Russian Business Aviation Traffic Continues To Decrease

 - September 11, 2017, 11:11 AM

Data from the Russian United Business Aviation Association (RUBAA) indicates that business jet flights to, from and inside Russia dropped by 12 percent, while passenger counts fell 23 percent, since the chill in East-West relations began in 2014. RUBAA chairman Alexander Kuleshov presented the data on Wednesday at the association-organized Business Aviation Forum held in Moscow.

RUBAA collected statistics from seven major Russian cities: Moscow, St. Petersburg, Rostov-upon-Don, Ekaterinburg, Samara, Nizhny Novgorod and Sochi. “According to industry professionals and experts, these destinations together generate approximately 80 percent of all Russian business aviation traffic,” Kuleshov said. Acknowledging “incomprehensiveness” of the database, he nonetheless stated that, after having spoken to industry professionals and officials, RUBAA came to the conclusion that the air traffic at these cities is a fair indicator of what is going on in the whole of the Russian business aviation industry.

According to RUBAA, the number of business jet flights decreased from more than 50,000 in 2014 to 43,878 the following year and 41,415 in 2016. The number of travelers on those flights also dropped, from more than 160,000 down to 141,000 in 2015 and nearly 130,000 in 2016. In the first four months of this year, nearly 10,000 flights with 38,603 travelers on them were recorded.

Kuleshov explained that, basically, the statistics gathered cover activities of dedicated business jets and VIP bizliners, but not government flights by Rossiya and other operators serving Russian state officials. This is despite the fact that they do use FBO services across the country.

Comparing flight numbers on a year-to-year basis with “the pre-crisis 2014” serving as the line of reference, RUBAA acknowledged the continuing downward trend: -13 percent in 2015; -18 percent, 2016 versus 2014; and -12 percent when comparing the first four months of 2014 to the same period this year. The respective figures for travelers are -13 percent, -19 percent and -23 percent. Notably, the number of passengers is reducing faster than flight counts. However, RUBAA believes that the number of flights is a better indicator of the industry’s condition.

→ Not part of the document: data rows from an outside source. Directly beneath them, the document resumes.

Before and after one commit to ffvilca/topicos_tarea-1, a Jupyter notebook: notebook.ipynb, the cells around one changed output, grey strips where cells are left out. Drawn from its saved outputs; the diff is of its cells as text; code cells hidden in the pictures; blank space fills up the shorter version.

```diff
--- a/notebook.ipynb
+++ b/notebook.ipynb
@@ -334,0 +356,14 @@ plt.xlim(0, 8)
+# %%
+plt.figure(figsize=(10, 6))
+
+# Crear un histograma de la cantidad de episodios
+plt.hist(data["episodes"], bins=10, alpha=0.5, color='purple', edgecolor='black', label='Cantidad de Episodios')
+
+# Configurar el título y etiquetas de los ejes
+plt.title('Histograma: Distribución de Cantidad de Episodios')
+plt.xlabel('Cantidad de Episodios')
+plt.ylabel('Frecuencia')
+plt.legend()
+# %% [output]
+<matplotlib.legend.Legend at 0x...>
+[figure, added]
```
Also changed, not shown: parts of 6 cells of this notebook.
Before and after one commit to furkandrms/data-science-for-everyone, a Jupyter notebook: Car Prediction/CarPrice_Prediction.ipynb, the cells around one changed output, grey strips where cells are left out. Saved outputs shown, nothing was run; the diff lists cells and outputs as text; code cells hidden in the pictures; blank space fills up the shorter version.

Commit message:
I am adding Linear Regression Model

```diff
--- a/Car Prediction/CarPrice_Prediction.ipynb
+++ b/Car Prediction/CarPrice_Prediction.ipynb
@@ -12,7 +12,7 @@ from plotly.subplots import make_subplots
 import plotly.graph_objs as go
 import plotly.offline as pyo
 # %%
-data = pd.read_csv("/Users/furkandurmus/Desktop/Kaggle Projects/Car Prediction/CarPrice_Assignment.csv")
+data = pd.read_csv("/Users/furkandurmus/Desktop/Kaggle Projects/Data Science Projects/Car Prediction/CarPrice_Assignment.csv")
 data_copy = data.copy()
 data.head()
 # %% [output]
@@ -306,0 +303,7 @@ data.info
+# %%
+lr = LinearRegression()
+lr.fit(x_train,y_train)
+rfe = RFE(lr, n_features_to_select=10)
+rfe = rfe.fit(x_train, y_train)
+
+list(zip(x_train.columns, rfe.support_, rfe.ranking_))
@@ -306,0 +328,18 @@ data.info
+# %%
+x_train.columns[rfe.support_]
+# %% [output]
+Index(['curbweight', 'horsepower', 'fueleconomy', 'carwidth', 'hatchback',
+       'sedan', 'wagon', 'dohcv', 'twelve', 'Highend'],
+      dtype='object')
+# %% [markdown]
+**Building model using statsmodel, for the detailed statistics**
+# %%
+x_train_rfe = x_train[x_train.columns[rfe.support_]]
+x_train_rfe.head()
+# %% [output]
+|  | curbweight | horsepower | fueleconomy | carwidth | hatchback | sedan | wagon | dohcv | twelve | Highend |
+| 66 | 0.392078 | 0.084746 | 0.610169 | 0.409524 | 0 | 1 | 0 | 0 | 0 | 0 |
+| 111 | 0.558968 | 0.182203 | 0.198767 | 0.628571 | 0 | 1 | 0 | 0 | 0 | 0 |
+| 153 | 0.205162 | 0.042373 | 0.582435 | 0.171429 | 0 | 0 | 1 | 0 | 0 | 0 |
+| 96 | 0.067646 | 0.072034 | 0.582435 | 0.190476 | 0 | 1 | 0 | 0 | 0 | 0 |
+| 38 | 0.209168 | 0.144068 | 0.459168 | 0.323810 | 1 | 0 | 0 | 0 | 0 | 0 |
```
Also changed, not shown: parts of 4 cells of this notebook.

An analysis of international business jet traffic in and out of Russia is based on the following figures: 27,399 flights in 2014; 22,906 in 2015; 20,014 in 2016 and 6,492 in the first four months of this year. In relative terms, the decrease to the 2014 level was -17 percent, -27 percent and -25 percent, respectively. The only glimmer of hope here is that the absolute figures for the first four months of the current year are a bit higher than those of a year ago.

Domestic traffic has been shrinking at lower rates, with 12,366; 11,142; and 10,842 flights in 2014, 2015 and 2016, respectively, whereas the first four months of 2017 saw 3,165 flights. In relative terms, the drop measured to 2014 levels was -10 percent in 2015, -12 percent in 2016 and -15 percent in the first third of this year. RUBAA also noted that the 2014 Sochi Olympic Games brought an uptick in domestic flights, further bolstered by technical ferries since Sochi Airport could only be used to drop off passengers, and business aircraft had to be parked at other airports.

An important and continuing trend in Russian business aviation traffic has been a steadily decreasing share of foreign operators. The drop in their traffic is estimated at -19 percent, -31 percent and -32 percent over 2015, 2016 and the first four months of 2017, respectively.

Meanwhile, local air companies have been making more flights, with their flights up 8 percent, 24 percent and 30 percent over that same span. Their share of Russia’s business aviation traffic has been growing, from 20 percent in 2014 to 36 percent in early 2017. In absolute terms, since 2014 the number of flights performed by local jet operators rose by 30 percent.